--- Work instruction ---
Restate each record word for word, omitting whatever pictures it holds.

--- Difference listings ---
##############################

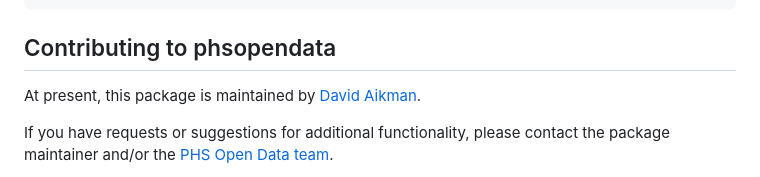
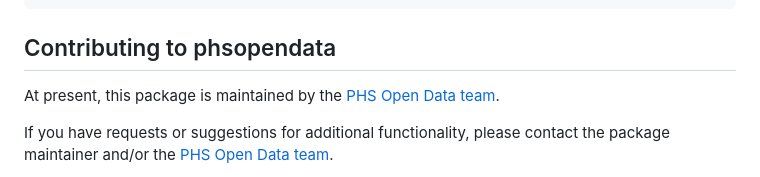
Before and after one commit to Public-Health-Scotland/phsopendata, a Markdown page: README.md, the part around the change. Rendered like a GitHub page.

Commit message:
Remove David A as maintainer

```diff
--- a/README.md
+++ b/README.md
@@ -100,8 +100,8 @@ so the dataset name will be gp-practice-populations.
 Contributing to phsopendata
 ---------------------------
 
-At present, this package is maintained by [David
-Aikman](https://github.com/daikman).
+At present, this package is maintained by the [PHS Open Data
+team](phs.opendata@phs.scot).
 
 If you have requests or suggestions for additional functionality, please
 contact the package maintainer and/or the [PHS Open Data
```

##############################

--- The completed task ---
Before and after one commit to Public-Health-Scotland/phsopendata, a Markdown page: README.md, the part around the change. Rendered like a GitHub page.

Commit message:
Remove David A as maintainer

```diff
--- a/README.md
+++ b/README.md
@@ -100,8 +100,8 @@ so the dataset name will be gp-practice-populations.
 Contributing to phsopendata
 ---------------------------
 
-At present, this package is maintained by [David
-Aikman](https://github.com/daikman).
+At present, this package is maintained by the [PHS Open Data
+team](phs.opendata@phs.scot).
 
 If you have requests or suggestions for additional functionality, please
 contact the package maintainer and/or the [PHS Open Data
```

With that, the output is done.